Required action: How many lines of the data contain the string "NavItem"? Write the number and nothing more.
----------------------------------------
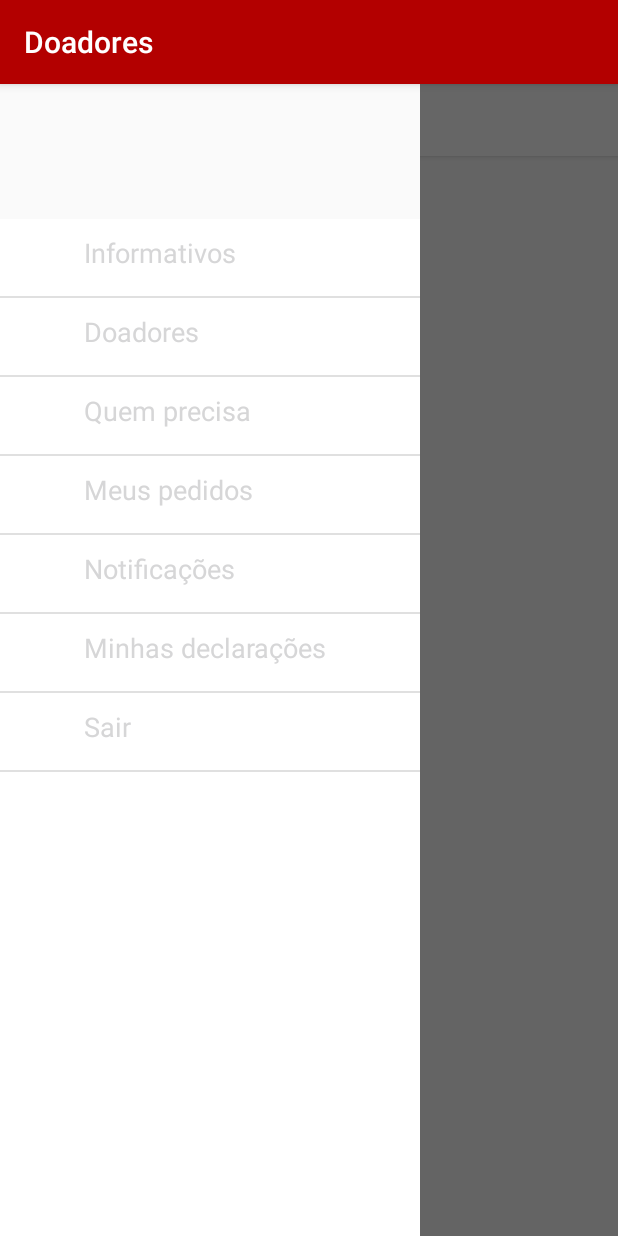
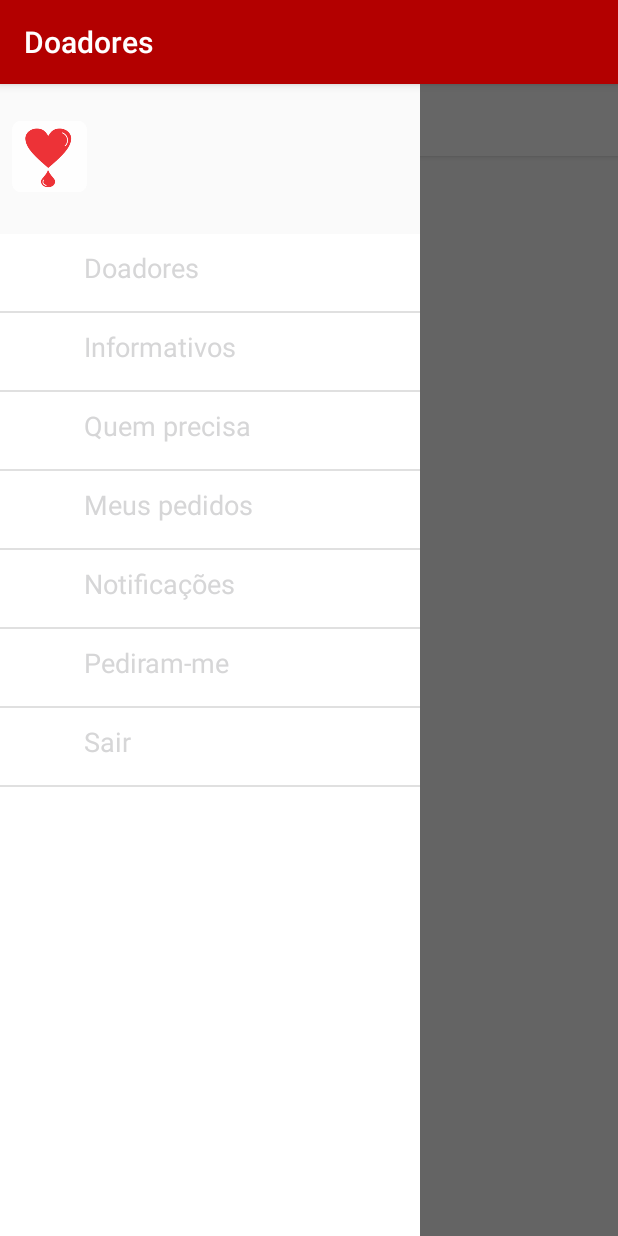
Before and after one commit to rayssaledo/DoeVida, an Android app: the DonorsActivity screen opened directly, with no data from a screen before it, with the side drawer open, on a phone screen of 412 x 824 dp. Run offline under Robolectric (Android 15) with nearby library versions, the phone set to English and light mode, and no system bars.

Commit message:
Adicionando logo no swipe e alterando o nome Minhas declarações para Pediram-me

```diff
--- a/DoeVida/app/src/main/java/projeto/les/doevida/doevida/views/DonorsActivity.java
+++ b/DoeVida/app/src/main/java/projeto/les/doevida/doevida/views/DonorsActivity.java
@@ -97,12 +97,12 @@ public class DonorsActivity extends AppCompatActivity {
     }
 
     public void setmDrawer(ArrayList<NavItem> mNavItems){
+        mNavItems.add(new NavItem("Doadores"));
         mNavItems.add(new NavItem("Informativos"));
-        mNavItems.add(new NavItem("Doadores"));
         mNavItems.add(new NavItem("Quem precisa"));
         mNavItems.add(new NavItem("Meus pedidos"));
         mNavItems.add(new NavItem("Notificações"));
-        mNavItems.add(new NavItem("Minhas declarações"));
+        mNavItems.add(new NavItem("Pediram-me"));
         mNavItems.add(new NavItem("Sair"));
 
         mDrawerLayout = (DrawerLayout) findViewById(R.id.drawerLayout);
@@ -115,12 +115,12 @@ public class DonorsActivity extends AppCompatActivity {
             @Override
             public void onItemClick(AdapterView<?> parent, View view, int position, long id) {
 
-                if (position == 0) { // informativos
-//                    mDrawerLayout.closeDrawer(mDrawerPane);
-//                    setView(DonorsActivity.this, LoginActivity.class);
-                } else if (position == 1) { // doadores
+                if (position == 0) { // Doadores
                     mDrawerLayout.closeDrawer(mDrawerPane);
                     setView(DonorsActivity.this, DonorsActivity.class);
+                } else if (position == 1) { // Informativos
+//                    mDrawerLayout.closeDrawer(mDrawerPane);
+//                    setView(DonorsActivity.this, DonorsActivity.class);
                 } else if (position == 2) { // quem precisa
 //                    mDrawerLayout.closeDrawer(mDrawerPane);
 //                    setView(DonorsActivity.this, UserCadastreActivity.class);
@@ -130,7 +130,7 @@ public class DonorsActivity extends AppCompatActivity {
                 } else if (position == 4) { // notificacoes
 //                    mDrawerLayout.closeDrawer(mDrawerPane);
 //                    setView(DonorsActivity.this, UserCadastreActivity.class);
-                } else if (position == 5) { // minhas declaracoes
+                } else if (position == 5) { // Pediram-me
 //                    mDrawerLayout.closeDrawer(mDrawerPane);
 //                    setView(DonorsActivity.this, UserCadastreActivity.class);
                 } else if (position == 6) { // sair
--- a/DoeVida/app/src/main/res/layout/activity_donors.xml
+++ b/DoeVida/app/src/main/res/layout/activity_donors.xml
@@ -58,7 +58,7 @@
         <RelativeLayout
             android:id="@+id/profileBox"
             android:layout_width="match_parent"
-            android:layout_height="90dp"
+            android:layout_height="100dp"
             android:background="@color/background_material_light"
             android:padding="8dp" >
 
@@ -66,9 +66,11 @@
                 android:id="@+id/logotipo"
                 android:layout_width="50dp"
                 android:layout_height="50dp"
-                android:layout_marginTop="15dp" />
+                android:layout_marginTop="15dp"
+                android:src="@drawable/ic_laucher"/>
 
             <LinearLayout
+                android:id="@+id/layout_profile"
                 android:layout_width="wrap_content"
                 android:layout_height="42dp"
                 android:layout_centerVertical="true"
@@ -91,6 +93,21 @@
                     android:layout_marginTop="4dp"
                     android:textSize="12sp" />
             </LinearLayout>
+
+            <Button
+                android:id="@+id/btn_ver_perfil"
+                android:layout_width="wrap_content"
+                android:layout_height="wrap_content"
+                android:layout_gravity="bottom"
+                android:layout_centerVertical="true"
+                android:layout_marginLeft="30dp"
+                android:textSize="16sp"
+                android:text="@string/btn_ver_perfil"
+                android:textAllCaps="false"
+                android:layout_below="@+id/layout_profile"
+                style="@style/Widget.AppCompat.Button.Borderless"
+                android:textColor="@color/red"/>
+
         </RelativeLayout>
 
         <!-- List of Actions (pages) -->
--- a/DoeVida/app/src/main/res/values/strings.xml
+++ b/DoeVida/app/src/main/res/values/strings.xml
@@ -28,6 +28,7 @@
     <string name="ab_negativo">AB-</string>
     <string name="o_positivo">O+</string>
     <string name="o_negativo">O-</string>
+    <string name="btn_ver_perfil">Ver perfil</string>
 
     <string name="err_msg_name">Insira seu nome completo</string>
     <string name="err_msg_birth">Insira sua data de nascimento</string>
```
----------------------------------------
Written solution: 10